The first thing you notice about Andrew Dominik’s Killing Them Softly (based on the 1974 novel ‘Cogan’s trade’) is it’s dismal and desolate backdrop. this is T.S Eliots Wasteland; a grey, ashen, god forsaken place. Its post recession America at its ugligest where as Brad Pitt’s character aptly remarks “you’re on your own.”
Enter into the fray two heroin addicted, ex convicted miscreants. you wouldn’t think they could sink any lower but apparently they can as they become pawns in some local crime lord/dry cleaner’s masterplan. Its simple: All they have to do is rob at gunpoint a high value card game (played by other shady, fellon types), steal all the money, take it back to the crime lord/dry cleaner, get their cut and bobs your uncle: they can take enough smack to make the ditch they are living in seem like Beverly Hills.
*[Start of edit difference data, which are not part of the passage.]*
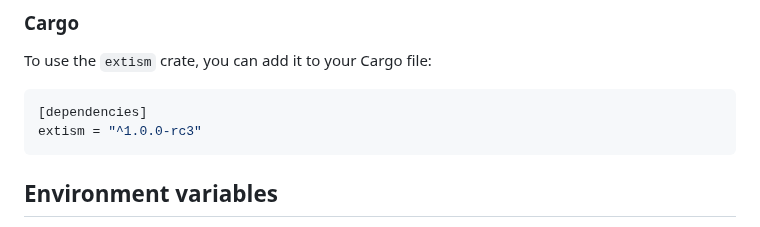
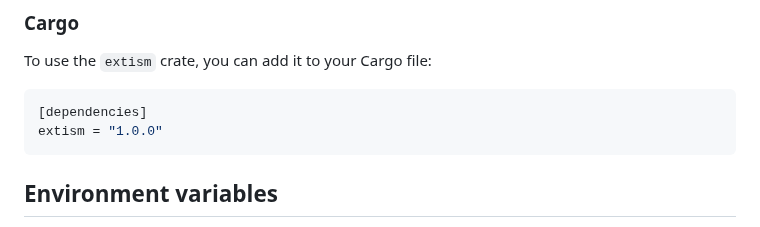
Before and after one commit to extism/extism, a Markdown page: runtime/README.md, the part around the change. Rendered like a GitHub page.

Commit message:
docs: fix rc version in docs

````diff
--- a/runtime/README.md
+++ b/runtime/README.md
@@ -12,7 +12,7 @@ To use the `extism` crate, you can add it to your Cargo file:
 
 ```toml
 [dependencies]
-extism = "^1.0.0-rc3"
+extism = "1.0.0"
 ```
 
 ## Environment variables
````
But of course things don’t go that smoothy and the pair become caught up in a bloody tale of revenge and laissez faire capitalism. Among it’s key players are card game fraudster Trattman, hit man supremo (and cool customer) Brad Pitt, a washed up and pathetic James Gandolfini and an evasive guy called Dillon.
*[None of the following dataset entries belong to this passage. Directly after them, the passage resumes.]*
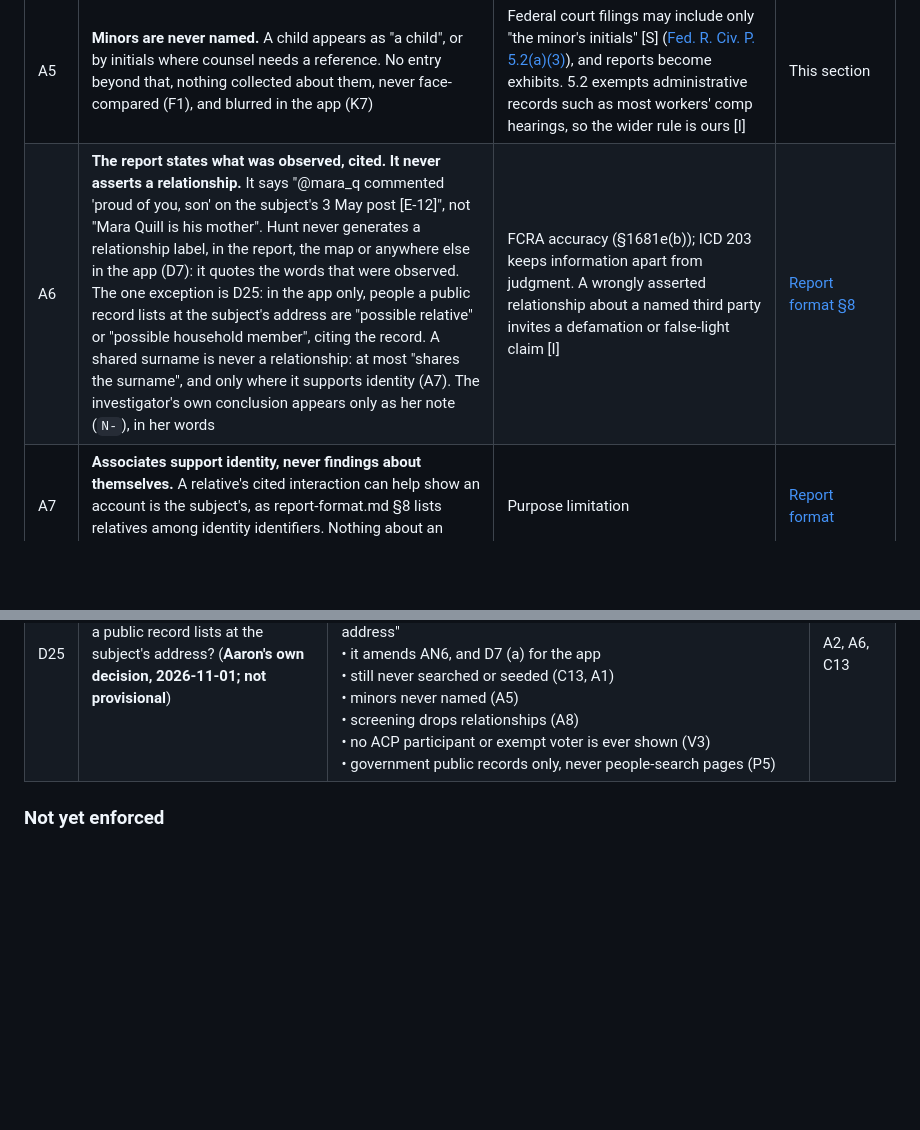
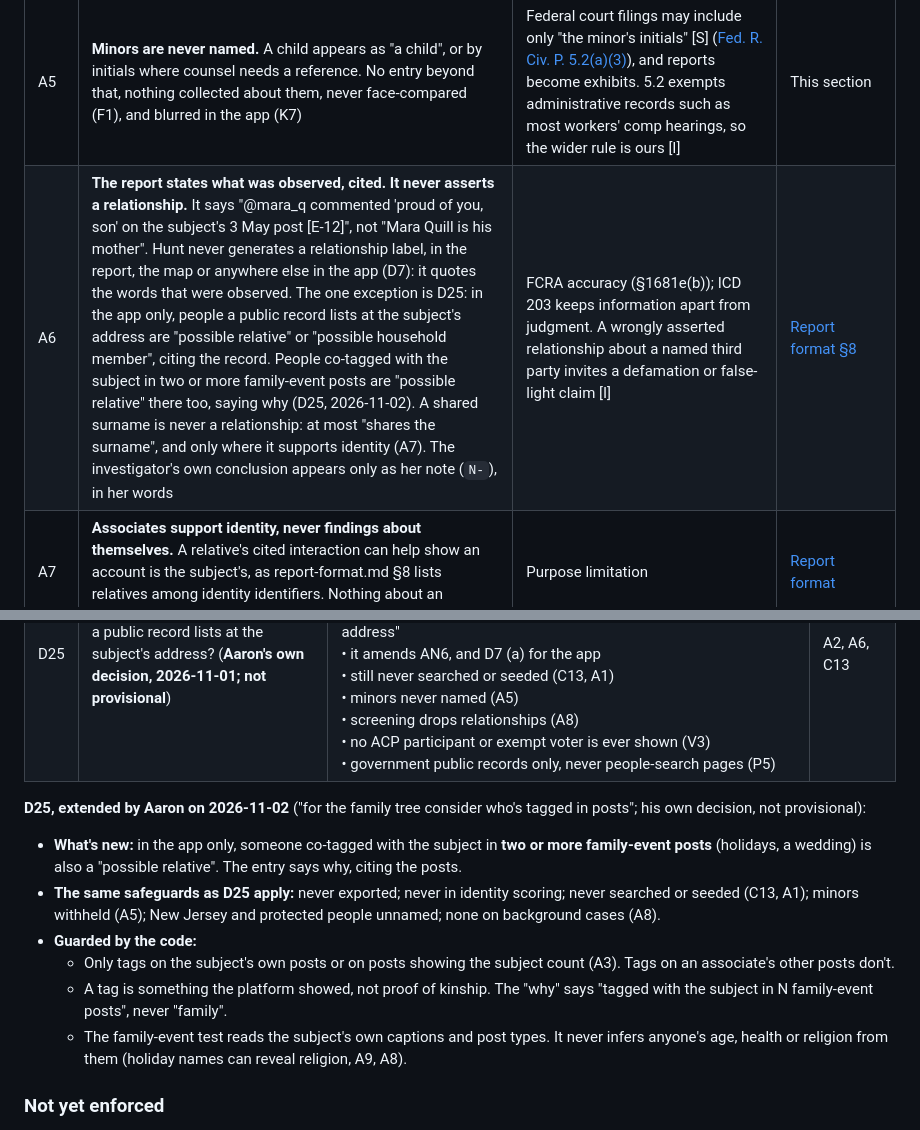
Before and after one commit to als7294/hunt, a Markdown page: docs/research/legal.md, 2 parts joined by grey strips. Rendered like a GitHub page; blank space fills up the shorter version.

Commit message:
Legal: D25 extended to family-event co-tags, Aaron's own decision
Co-authored-by: Laura G
Co-authored-by: SmittyTech

```diff
--- a/docs/research/legal.md
+++ b/docs/research/legal.md
@@ -257,7 +257,7 @@ An **associate** is anyone in the case other than the subject: a commenter, some
 | A3 | **Their posts only as evidence about the subject.** She may open an associate's public posts to find the subject (tagged, shown or mentioned). Only posts that show or mention the subject are kept, scanned or reported. The page archive itself is kept whole as the capture record (K5), and only the posts read out of it are filtered (D12). A comment is quoted in a report only when it bears on the dispute (K4) | Same | This section |
 | A4 | **Never contact or notify an associate** (C4, C10): no requests, follows or messages. Story and profile-view warnings apply on their accounts too | Interviewing an associate turns a screening into an investigative consumer report (§1681a(e), §1681d). Ethics Rule 4.3 covers unrepresented persons; pretexting rules (C5) | [automation-legal.md Q3](automation-legal.md#q3-investigator-rules) |
 | A5 | **Minors are never named.** A child appears as "a child", or by initials where counsel needs a reference. No entry beyond that, nothing collected about them, never face-compared (F1), and blurred in the app (K7) | Federal court filings may include only "the minor's initials" [S] ([Fed. R. Civ. P. 5.2(a)(3)](https://www.law.cornell.edu/rules/frcp/rule_5.2)), and reports become exhibits. 5.2 exempts administrative records such as most workers' comp hearings, so the wider rule is ours [I] | This section |
-| A6 | **The report states what was observed, cited. It never asserts a relationship.** It says "@mara_q commented 'proud of you, son' on the subject's 3 May post [E-12]", not "Mara Quill is his mother". Hunt never generates a relationship label, in the report, the map or anywhere else in the app (D7): it quotes the words that were observed. The one exception is D25: in the app only, people a public record lists at the subject's address are "possible relative" or "possible household member", citing the record. A shared surname is never a relationship: at most "shares the surname", and only where it supports identity (A7). The investigator's own conclusion appears only as her note (`N-`), in her words | FCRA accuracy (§1681e(b)); ICD 203 keeps information apart from judgment. A wrongly asserted relationship about a named third party invites a defamation or false-light claim [I] | [Report format §8](report-format.md) |
+| A6 | **The report states what was observed, cited. It never asserts a relationship.** It says "@mara_q commented 'proud of you, son' on the subject's 3 May post [E-12]", not "Mara Quill is his mother". Hunt never generates a relationship label, in the report, the map or anywhere else in the app (D7): it quotes the words that were observed. The one exception is D25: in the app only, people a public record lists at the subject's address are "possible relative" or "possible household member", citing the record. People co-tagged with the subject in two or more family-event posts are "possible relative" there too, saying why (D25, 2026-11-02). A shared surname is never a relationship: at most "shares the surname", and only where it supports identity (A7). The investigator's own conclusion appears only as her note (`N-`), in her words | FCRA accuracy (§1681e(b)); ICD 203 keeps information apart from judgment. A wrongly asserted relationship about a named third party invites a defamation or false-light claim [I] | [Report format §8](report-format.md) |
 | A7 | **Associates support identity, never findings about themselves.** A relative's cited interaction can help show an account is the subject's, as report-format.md §8 lists relatives among identity identifiers. Nothing about an associate's own life is a finding | Purpose limitation | [Report format](report-format.md) |
 | A8 | **Employment screening names no associates.** Identity support cites item ids without naming or describing the person. The screening filter must drop relationship sentences outright: the `PROTECTED` regex in `report.py` matches "married" but not "wife", "son" or "mom" | Relationships reveal protected traits: marital and familial status ([Cal. Gov. Code §12940(a)](https://california.public.law/codes/government_code_section_12940); [N.Y. Exec. Law §296(1)(a)](https://www.nysenate.gov/legislation/laws/EXC/296)), and association with a disabled person ([42 U.S.C. §12112(b)(4)](https://www.law.cornell.edu/uscode/text/42/12112)) [S]. GINA's public-sources exception excludes "social networking sites" and intentional searches, so family medical history from social media is a GINA risk [S] ([29 C.F.R. §1635.8(b)(4)](https://www.law.cornell.edu/cfr/text/29/1635.8)) | [FCRA](#fcra), `seen.py` (screenings stay apart) |
 | A9 | **An associate's own health or other sensitive details are never kept.** A comment about the *subject's* health is about the subject; for a Washington subject it follows F3 | MHMDA; CCPA sensitive personal information; GINA in screenings | [automation-legal.md Q6](automation-legal.md#q6-privacy-and-biometric-law) |
@@ -370,6 +370,14 @@ These were taken by the main session on Aaron's behalf (D1–D15 on 2026-10-30,
 | D24 | People-search sites (2026-11-02) | **By-hand links only,** on insurance, diligence and journalism cases, never background. Whitepages (a paid account preferred) and FastPeopleSearch; not TruePeopleSearch (personal, noncommercial use only). No capture; leads only, confirmed in primary records. She may complete an ordinary check herself; a block means stop | P1–P5 |
 | D25 | Can the family tree name people a public record lists at the subject's address? (**Aaron's own decision, 2026-11-01; not provisional**) | **Yes, in the app:**<br>• "possible relative" when they share the surname, "possible household member" otherwise, each citing the record and its date<br>• the report keeps "a public record lists them at the subject's address"<br>• it amends AN6, and D7 (a) for the app<br>• still never searched or seeded (C13, A1)<br>• minors never named (A5)<br>• screening drops relationships (A8)<br>• no ACP participant or exempt voter is ever shown (V3)<br>• government public records only, never people-search pages (P5) | A2, A6, C13 |
 
+**D25, extended by Aaron on 2026-11-02** ("for the family tree consider who's tagged in posts"; his own decision, not provisional):
+- **What's new:** in the app only, someone co-tagged with the subject in **two or more family-event posts** (holidays, a wedding) is also a "possible relative". The entry says why, citing the posts.
+- **The same safeguards as D25 apply:** never exported; never in identity scoring; never searched or seeded (C13, A1); minors withheld (A5); New Jersey and protected people unnamed; none on background cases (A8).
+- **Guarded by the code:**
+  - Only tags on the subject's own posts or on posts showing the subject count (A3). Tags on an associate's other posts don't.
+  - A tag is something the platform showed, not proof of kinship. The "why" says "tagged with the subject in N family-event posts", never "family".
+  - The family-event test reads the subject's own captions and post types. It never infers anyone's age, health or religion from them (holiday names can reveal religion, A9, A8).
+
 ### Not yet enforced
 
 _Audited at `9e1e39c` ([compliance-audit.md](compliance-audit.md)), adjusted for the decisions above. The fixes went to their owners on 2026-10-30; this list doesn't track which have landed since._
```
Firstly, I think its important to mention that this film was a lot shorter than I thought it was going to be. This is odd because at times the pace does seem a little slow. There are a few annoying interludes, such as where one of the aforemention miscreants goes on a drug fulled trip and the shot fades in and out of focus to convey his mindstate – clever at first but goes on far too long! However, I have to conceed that even when particular sceens seem to uneccessarily flesh out dialogue, the script picks itself up again and saves us from losing interest in the plot. Secondly, I must point out that what I think this movie essentially reveals is the power of screen presence- that intangible quality that distingishes a good actor from a movie star. When the charismatic players are on set the action seems more alive. Its not that any of the actors we see initially are particularly bad, its more that when Brad Pitt appears, the film just seems to get better. Likewise, Ray Liotta (once again) gives an enigmatic performance for relitively little screen time.
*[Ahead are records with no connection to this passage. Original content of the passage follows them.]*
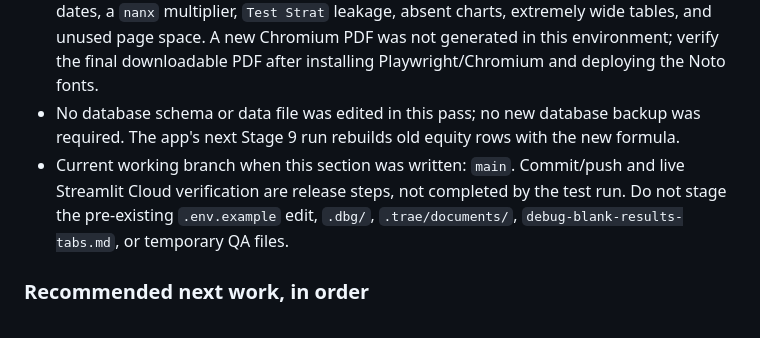
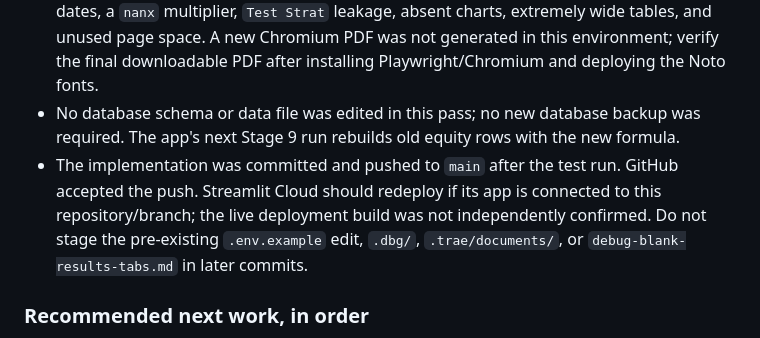
Before and after one commit to Rishabh-Satawat/Pnl.asktheexpert, a Markdown page: SYSTEM_HANDOVER.md, the part around the change. Drawn GitHub-style.

Commit message:
Record quant desk release handover status

```diff
--- a/SYSTEM_HANDOVER.md
+++ b/SYSTEM_HANDOVER.md
@@ -399,7 +399,7 @@ python -m playwright install chromium --with-deps
 - Latest full test run after implementation: **64 passed, 2 skipped**. The skipped checks are environment-dependent Excel/PDF checks because `xlsxwriter` and Playwright are not installed in the active project interpreter. Python compilation succeeded with the workspace runtime.
 - The supplied PDF was visually inspected. It shows missing rupee glyphs, `0026` expiry dates, a `nanx` multiplier, `Test Strat` leakage, absent charts, extremely wide tables, and unused page space. A new Chromium PDF was not generated in this environment; verify the final downloadable PDF after installing Playwright/Chromium and deploying the Noto fonts.
 - No database schema or data file was edited in this pass; no new database backup was required. The app's next Stage 9 run rebuilds old equity rows with the new formula.
-- Current working branch when this section was written: `main`. Commit/push and live Streamlit Cloud verification are release steps, not completed by the test run. Do not stage the pre-existing `.env.example` edit, `.dbg/`, `.trae/documents/`, `debug-blank-results-tabs.md`, or temporary QA files.
+- The implementation was committed and pushed to `main` after the test run. GitHub accepted the push. Streamlit Cloud should redeploy if its app is connected to this repository/branch; the live deployment build was not independently confirmed. Do not stage the pre-existing `.env.example` edit, `.dbg/`, `.trae/documents/`, or `debug-blank-results-tabs.md` in later commits.
 
 ### Recommended next work, in order
 
```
The plot flows well, there are some sub dramas and backstory of certain characters but they only exist to serve the main narrative – we are never too concerned with the details. If this film had been directed by Guy Ritchie (and its the sort of thing he would) it was have been much faster paced and there would have been distinct comidic elements. Theres enough material here to have some laughs but Domink doesn’t go there – this isn’t supposed to be funny.
I’ve read reviews that proclaimed this movie to be a ‘bloodbath’ and I don’t think thats fair. yes, there are some cringingly grotesque moments but its honestly just in the service of realism and whats wrong with that? Its certainly not gratuatous or misplaced. The point of this film is its dirty, grimey and real: bloodshed with a hollywood censory vaneer would undermine it.
The essence of this movie is it’s ironic discourse. The absurd hypocrasy that the American dream is still (or ever was) attainable for everyone regardless of social standing is the theme that permeates. the action throughout is laced with various television screens showing Obama and Bush spout the usual verbatim of hope and unity. It seems completely unfeesable when set against this post apocolyptic void. It brings to mind the desolation and degredation of those left with nothing in the wake of hurricane Katrina. The stark and brutal reality serves as a reminder that gulf in society is massive and you wonder how those at the bottom could ever imagine an egalitarian future. Worth an hour and half of your time.